Work required
For each entry, repeat the text exactly and omit any picture it holds.
[Information given Boundary: Start]
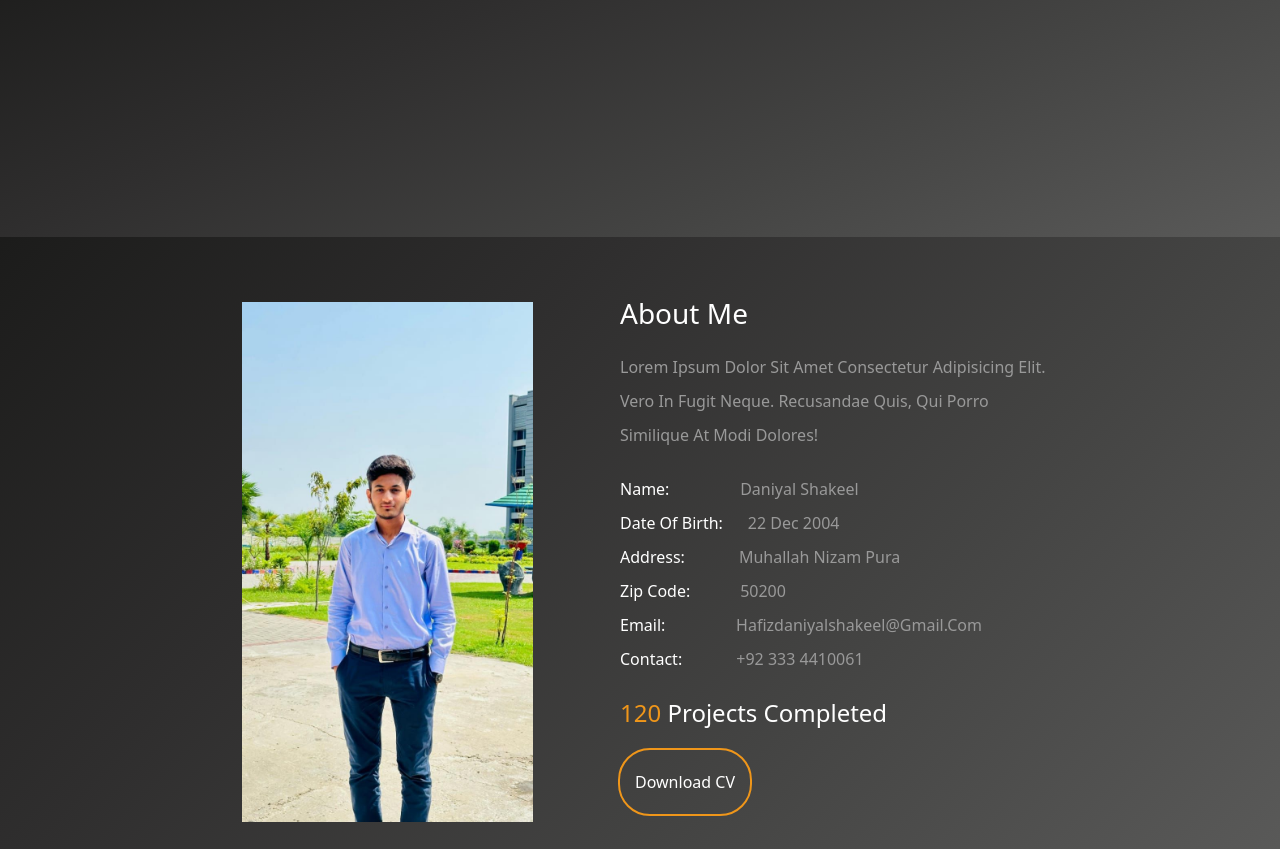
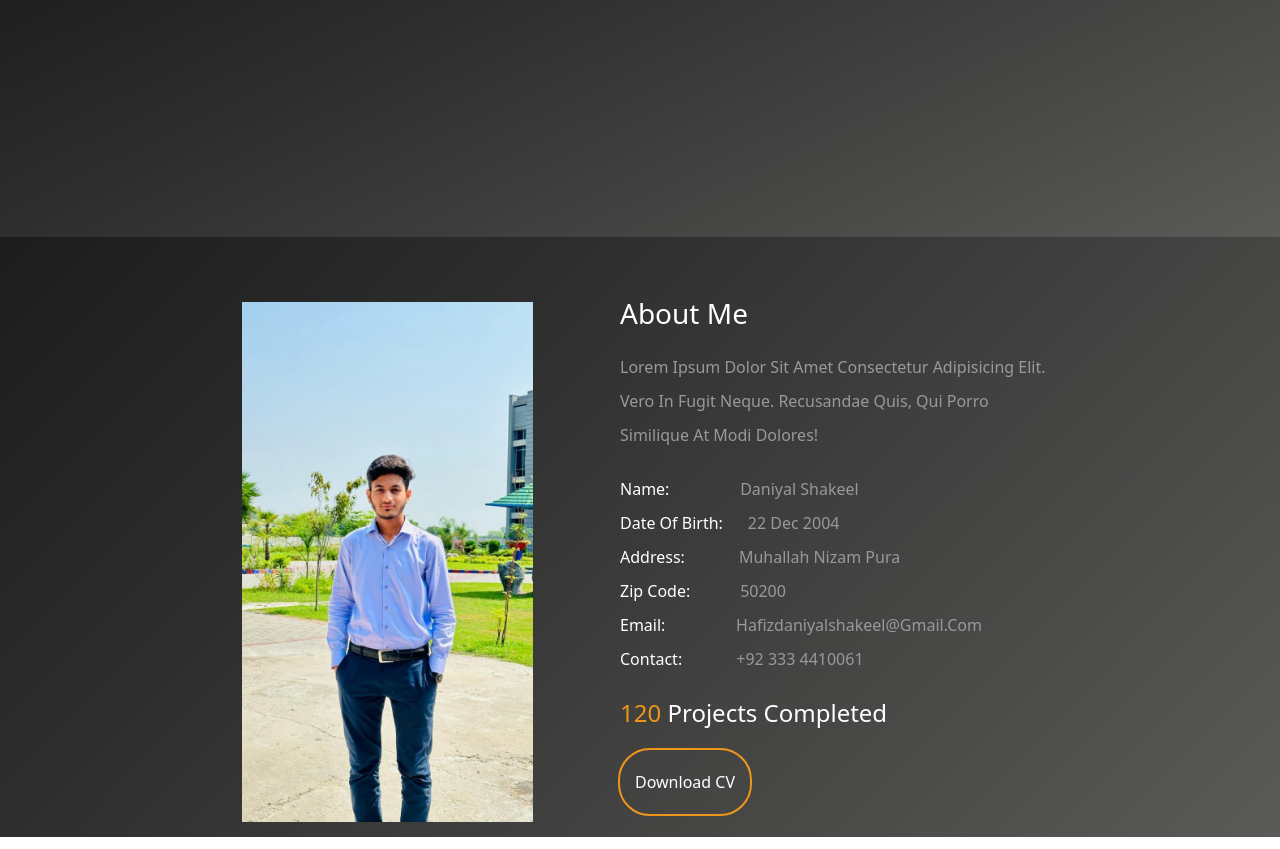
Before and after one commit to unikalnix/portfolioWebsite, a plain HTML site: page index.html in a window 1280 px wide. Shown: the part 451-1300 px from the top of the page. Drawn offline with nearby package versions, Linux system fonts and the light colour scheme.

Commit message:
Update style.css

```diff
--- a/style.css
+++ b/style.css
@@ -296,6 +296,9 @@ body {
   }
 }
 @media only screen and (min-width: 320px) {
+  .section-2{
+    height:600px;
+  }
   .myPictureContainer > img {
     width: -webkit-fill-available;
   }
```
[Information given Boundary: End]
Task output
Before and after one commit to unikalnix/portfolioWebsite, a plain HTML site: page index.html in a window 1280 px wide. Shown: the part 451-1300 px from the top of the page. Drawn offline with nearby package versions, Linux system fonts and the light colour scheme.

Commit message:
Update style.css

```diff
--- a/style.css
+++ b/style.css
@@ -296,6 +296,9 @@ body {
   }
 }
 @media only screen and (min-width: 320px) {
+  .section-2{
+    height:600px;
+  }
   .myPictureContainer > img {
     width: -webkit-fill-available;
   }
```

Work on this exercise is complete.